In my previous article, I talked about a couple of the top teams in the East. Its time to turn our attention to the West.
When the horn sounded in Game 7 of the 2013 NBA Finals and the confetti rained from the ceiling of the American Airlines Center, there was a collective sigh of relief amongst non-Spurs fans. San Antonio, it seemed, had given its best, but had seen its last hurrah. Tim Duncan was aging, Tony Parker was past his prime, and Kawhi Leonard, while certainly key during the playoff run, couldn’t be expected to fill the shoes of multiple aging stars at once. The Heat, it seemed, had struck the final blow – the era was over.
Fast forward less than a year, and any remote notion of the Spurs slipping from the top of the basketball echelon seems ludicrous. The team is fresh off a 19-game win streak, ended only by the equally talented Oklahoma City Thunder.
How have they done it? Can we expect their astounding success to continue into playoff time? The answer lies with multiple factors.
Tim Duncan has been ageless
NBA players may not go through the same wear and tear as athletes in strictly contact sports, but playing game after game for seasons on end has a physical and emotional toll on even the finest in the business. At the ripe old age of 37, and after having played since 1997, Duncan does an admirable job of stuffing the stat sheet. He is just shy of averaging a double-double. His defense is solid (almost two blocks per game) and he’s contributing on the offensive end with 15.2 points per game (at the time of writing). What makes his success sustainable is that he hasn’t had to carry the load which leads to the second factor.
The bench has been effective
Actually, this seems to be a bit of an understatement. Fantastic, perhaps? Phenomenal? When the Spurs’ starters run out of gas, the team doesn’t miss a beat. During the win streak, the bench averaged 50.4 points per game (as per Darnell Mayberry’s excellent piece in The Oklahoman), and this success can be traced directly to the contributions of several key players. Manu Ginobili, Patty Mills and Marco Bellinelli all chip in cool double-digit contributions while playing limited minutes. On a team with aging core players, these additions have allowed the coaching staff to adjust so that the team stays fresh for the Playoffs.
Gregg Popovich has been… well… Gregg Popovich
‘Pop’ has been around for just about as long as anyone can remember, and few doubt that he is one of the best, if not THE very best, in the business. His coaching has endeared himself to his players, and he is a perfect representation of his team; grizzled, tough, and experienced. When the Spurs make a deep run into the Playoffs once again, and rest assured they will, Popovich will again be an asset at the helm.

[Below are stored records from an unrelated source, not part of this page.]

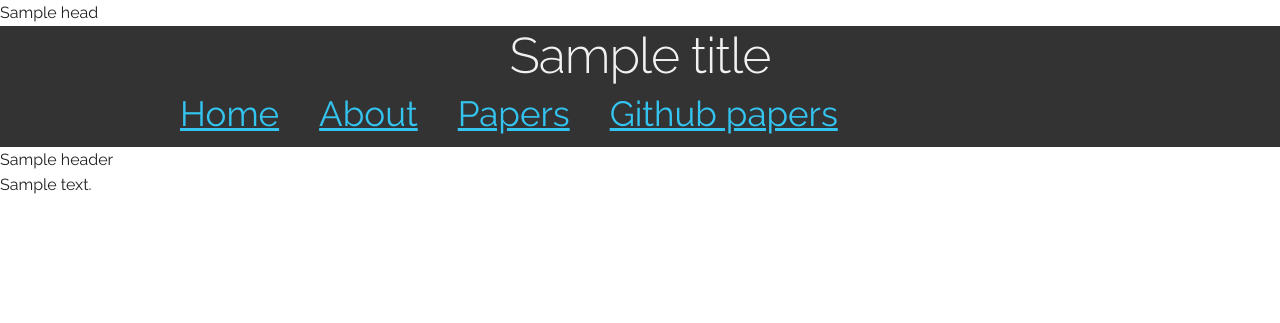
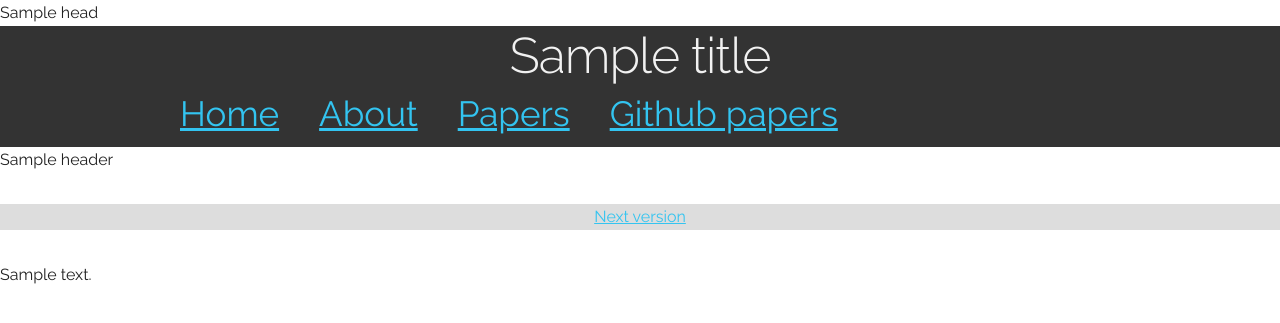
Before and after one commit to LivePublication/LP_WebServer, a Flask app: template templates/quarto_paper.html in a window 1280 px wide. Shown: the top 323 px of the page. Run offline with Flask 3, Linux system fonts and the light colour scheme; the template is opened without the code that fills it: most values are stand-ins (such as "Sample title", 1, 10 or a date in 2020); parts of the project's set-up code (start-up, migrations or seed data) failed here and were passed over.

Commit message:
Inject links to next/previous paper

```diff
--- a/app.py
+++ b/app.py
@@ -5,7 +5,8 @@ from flask import render_template
 from markupsafe import escape, Markup
 from werkzeug.middleware.proxy_fix import ProxyFix
 
-from githubapp.app import get_all_repos, _get_quarto_metadata, get_repo, get_paper_version_list, repo_dir_name
+from githubapp.app import get_all_repos, _get_quarto_metadata, get_repo, get_paper_version_list, repo_dir_name, \
+    get_next_prev_slug
 from processing.artefacts import host_artefacts
 from processing.paper import list_papers, paper_content, gh_paper_content
 
@@ -123,13 +124,18 @@ def gh_paper(owner, repo_name, sha):
         header = ''.join(str(c) for c in soup.header.contents)
         body = soup.find(id='quarto-content')
 
+        # Link to next/previous version if available
+        next_slug, prev_slug = get_next_prev_slug(_owner, _repo_name, _sha)
+
         info(f'gh_paper - Returning HTML')
 
         return render_template('quarto_paper.html',
                                  title='Live Publications',
                                  head=Markup(head),
                                  header=Markup(header),
-                                 content=Markup(body))
+                                 content=Markup(body),
+                                 next_slug=next_slug,
+                                 prev_slug=prev_slug)
     except FileNotFoundError as e:
         logging.error(e)
         flask.abort(404)
--- a/static/style.css
+++ b/static/style.css
@@ -27,3 +27,10 @@
     display: inline-block;
     padding: 0 20px;
 }
+
+.flex-div-space-around {
+    display: flex;
+    justify-content: space-around;
+    margin: 2em 0;
+    background-color: #ddd;  /* slight highlight for new feature */
+}
--- a/templates/quarto_paper.html
+++ b/templates/quarto_paper.html
@@ -7,6 +7,17 @@
 {% block header %}
 <header id="title-block-header" class="quarto-title-block default toc-left page-columns page-full">
     {{ header }}
+
+
+    <!-- Links to next/previous paper if available-->
+    <div class="flex-div-space-around">
+        {% if prev_slug %}
+        <a href="/gh_papers/{{ prev_slug }}">Previous version</a>
+        {% endif %}
+        {% if next_slug %}
+        <a href="/gh_papers/{{ next_slug }}">Next version</a>
+        {% endif %}
+    </div>
 </header>
 {% endblock %}
 
```
Also changed, not shown: githubapp/app.py (+15 -0 lines).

There’s no question that the Spurs are getting up there in age. Soon enough, what Duncan finds routine today – for example, dropping 30 points without blinking an eye – will seem Herculean, and Tony Parker will no longer be able to handle back-to-backs seamlessly. There’s a time in the future when Popovich trades in his suit for a comfortable and well-deserved retirement. A day will come when San Antonio is not a force to be reckoned with. Unfortunately, for the rest of the NBA though, that day is not today.